HackDuke, the first 24-hour hack-a-thon at Duke, assembled students and individuals from the American tech community earlier this month, resulting in innovative new technology created in just a day.
There were 102 projects and approximately 540 students from around the country competing, said HackDuke founder Dennis Li. HackDuke bussed students to the University from approximately five other schools, and students from more than 15 schools attended overall. Twenty judges worked in pairs to evaluate the projects according to a grading rubric. The winning project was a battery-powered glove system that can interpret sign language into a text translation and then speech, but participants produced many other promising projects as well.
When youre forced to do [a project] in 24 hours, its pretty cool to see what you can get done in that time, junior Tyler Nisonoff said. I think everyone always exceeds their expectations.

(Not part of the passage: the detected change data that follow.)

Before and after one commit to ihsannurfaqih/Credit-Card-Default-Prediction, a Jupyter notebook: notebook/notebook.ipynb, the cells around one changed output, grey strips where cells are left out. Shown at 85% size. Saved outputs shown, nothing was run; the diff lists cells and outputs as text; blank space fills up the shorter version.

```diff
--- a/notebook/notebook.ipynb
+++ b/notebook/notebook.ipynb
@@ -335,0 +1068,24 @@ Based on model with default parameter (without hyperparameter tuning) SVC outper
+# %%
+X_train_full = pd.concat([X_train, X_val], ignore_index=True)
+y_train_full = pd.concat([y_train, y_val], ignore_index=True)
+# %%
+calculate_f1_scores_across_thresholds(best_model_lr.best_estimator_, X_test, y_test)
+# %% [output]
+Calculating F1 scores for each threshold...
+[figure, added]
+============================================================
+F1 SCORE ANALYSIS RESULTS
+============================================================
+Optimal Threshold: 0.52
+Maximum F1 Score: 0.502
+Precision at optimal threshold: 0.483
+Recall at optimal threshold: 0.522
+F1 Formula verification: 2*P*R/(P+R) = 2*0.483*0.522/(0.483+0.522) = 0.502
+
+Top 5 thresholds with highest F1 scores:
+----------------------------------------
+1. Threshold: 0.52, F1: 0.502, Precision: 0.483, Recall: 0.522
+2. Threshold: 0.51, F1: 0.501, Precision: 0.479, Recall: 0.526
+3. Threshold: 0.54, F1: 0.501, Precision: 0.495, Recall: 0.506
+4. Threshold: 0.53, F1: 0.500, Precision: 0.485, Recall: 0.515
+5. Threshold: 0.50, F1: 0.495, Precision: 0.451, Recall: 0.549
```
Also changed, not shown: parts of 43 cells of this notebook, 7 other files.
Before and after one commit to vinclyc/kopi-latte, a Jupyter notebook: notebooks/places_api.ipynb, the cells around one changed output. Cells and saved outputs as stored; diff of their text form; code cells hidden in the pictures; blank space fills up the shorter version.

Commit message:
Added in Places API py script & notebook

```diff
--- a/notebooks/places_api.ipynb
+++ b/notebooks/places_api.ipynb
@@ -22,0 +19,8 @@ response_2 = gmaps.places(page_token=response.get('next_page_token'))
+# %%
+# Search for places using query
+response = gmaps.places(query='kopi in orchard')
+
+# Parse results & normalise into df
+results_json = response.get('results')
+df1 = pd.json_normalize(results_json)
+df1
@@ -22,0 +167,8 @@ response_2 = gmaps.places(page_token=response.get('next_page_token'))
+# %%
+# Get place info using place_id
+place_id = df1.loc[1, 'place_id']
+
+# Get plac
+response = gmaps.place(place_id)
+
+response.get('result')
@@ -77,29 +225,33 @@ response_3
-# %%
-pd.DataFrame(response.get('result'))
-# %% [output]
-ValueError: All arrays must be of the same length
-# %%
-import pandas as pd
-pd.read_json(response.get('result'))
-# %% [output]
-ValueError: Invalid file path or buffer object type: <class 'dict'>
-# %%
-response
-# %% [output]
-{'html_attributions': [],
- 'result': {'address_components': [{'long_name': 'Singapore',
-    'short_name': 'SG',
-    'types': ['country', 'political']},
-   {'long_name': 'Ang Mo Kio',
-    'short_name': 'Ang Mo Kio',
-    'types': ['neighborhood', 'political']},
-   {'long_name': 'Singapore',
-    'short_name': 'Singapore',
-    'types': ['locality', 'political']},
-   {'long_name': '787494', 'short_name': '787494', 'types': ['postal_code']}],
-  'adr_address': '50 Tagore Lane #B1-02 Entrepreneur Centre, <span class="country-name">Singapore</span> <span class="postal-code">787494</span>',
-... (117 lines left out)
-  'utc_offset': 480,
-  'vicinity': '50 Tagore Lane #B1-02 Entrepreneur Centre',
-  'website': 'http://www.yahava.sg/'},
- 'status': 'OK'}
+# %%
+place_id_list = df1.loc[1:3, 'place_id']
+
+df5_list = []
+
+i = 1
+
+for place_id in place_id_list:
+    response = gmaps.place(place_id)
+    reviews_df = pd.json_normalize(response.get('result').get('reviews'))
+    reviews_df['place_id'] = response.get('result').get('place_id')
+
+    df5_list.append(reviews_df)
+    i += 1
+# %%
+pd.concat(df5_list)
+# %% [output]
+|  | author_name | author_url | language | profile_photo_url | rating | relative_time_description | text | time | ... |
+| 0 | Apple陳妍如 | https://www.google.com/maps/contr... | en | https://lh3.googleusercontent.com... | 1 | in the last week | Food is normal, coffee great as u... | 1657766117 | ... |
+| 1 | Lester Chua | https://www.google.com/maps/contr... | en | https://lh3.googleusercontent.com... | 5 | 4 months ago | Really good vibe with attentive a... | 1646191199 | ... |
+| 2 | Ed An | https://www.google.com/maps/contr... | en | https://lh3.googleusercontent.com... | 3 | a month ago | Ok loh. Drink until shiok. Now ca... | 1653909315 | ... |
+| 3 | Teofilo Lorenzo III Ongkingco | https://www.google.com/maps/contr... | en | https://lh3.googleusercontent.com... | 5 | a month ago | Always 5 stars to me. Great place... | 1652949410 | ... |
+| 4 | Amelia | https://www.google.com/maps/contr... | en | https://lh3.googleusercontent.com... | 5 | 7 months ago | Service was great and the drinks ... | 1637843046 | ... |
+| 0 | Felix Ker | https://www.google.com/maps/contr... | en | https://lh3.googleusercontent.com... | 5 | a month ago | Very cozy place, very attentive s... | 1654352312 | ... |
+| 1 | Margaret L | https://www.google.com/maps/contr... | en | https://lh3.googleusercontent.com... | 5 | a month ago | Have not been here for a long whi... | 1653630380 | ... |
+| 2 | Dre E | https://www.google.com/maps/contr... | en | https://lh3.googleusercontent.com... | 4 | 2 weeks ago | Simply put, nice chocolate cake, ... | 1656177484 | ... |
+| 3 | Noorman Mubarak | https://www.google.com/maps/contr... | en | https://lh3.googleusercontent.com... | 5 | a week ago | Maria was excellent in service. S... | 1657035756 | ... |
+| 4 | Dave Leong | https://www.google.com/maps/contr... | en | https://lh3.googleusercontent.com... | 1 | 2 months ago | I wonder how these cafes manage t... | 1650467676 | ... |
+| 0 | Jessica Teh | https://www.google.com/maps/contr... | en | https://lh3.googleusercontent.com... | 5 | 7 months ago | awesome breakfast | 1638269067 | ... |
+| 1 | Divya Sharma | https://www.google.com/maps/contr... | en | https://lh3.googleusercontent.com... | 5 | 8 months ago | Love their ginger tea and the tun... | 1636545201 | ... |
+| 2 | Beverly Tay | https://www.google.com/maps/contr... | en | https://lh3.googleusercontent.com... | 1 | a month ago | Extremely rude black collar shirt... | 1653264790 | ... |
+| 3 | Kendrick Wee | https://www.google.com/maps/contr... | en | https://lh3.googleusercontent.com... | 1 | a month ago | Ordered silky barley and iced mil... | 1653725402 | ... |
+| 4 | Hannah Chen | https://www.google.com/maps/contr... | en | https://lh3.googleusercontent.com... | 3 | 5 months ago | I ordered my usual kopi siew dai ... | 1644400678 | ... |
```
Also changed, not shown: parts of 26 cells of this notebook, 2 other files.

Duke students developed new technology involving art, gaming and language, for example. Nisonoff along with junior Chinmay Patwardhan, junior Ryan Toussaint and senior Austin Ness created an app called Art Genius that won second place. Nisonoff said the app will crowdsource annotations of images, which will both teach people about art history and allow them to explore art in new ways. The team is planning to launch the app over winter break.
We wanted to modernize [art history] and create a new interface for learning about art and all its intricacies, Nisonoff said. The hope is that if you get enough people on the site, people who know a lot about certain images or certain periods of art can add their expert knowledge to the images.
Another project hoped to modernize the way people around the world play video games by avoiding the computer installation process and lowering fees.
Computers are changing, but the way we play games hasnt changed, senior William Li said. PC gaming has become very, very resource intensive. Although we do have significantly more hardware space now, the games are taking up more space.
William Li and his teammates call their cloud gaming project Sora, which he said could revolutionize the world of video games. It would allow gamers to pay by the hour instead of per game, and without taking up hard drive space. Li said he has a solid business plan and will compete with the project in the Duke Startup Challenge. He said he is in it for the long haul.
First, though, Li must tackle copyright infringement issues because their model is similar to other media-sharing technologies such as Pandora, Spotify and Netflix.
We don’t have any precedent on [copyright] issues. Its a place where you have a whole library of contents for subscription fees, Li said. For Pandora at least, they pay the artist based on how many times the song is played. Thats exactly what were going to do. I dont see why game publishers will reject that idea.
Cash prizes were awarded for the top three projects as well as a novice prize, but the top 11 projects were presented to the entire group and are featured on HackDuke’s website. Art Genius was awarded second prize and Sora was one of the top 11.
We were expecting more softer projects, like a phone app or a website, but instead what we got were a lot of really, really impressive projects that used hardwares, Dennis Li said.
Dennis Li was pleased with the success of this years event and said there are plans for another HackDuke next year.
Im still kind of in shock at the fact that we pulled it off, Dennis Li said.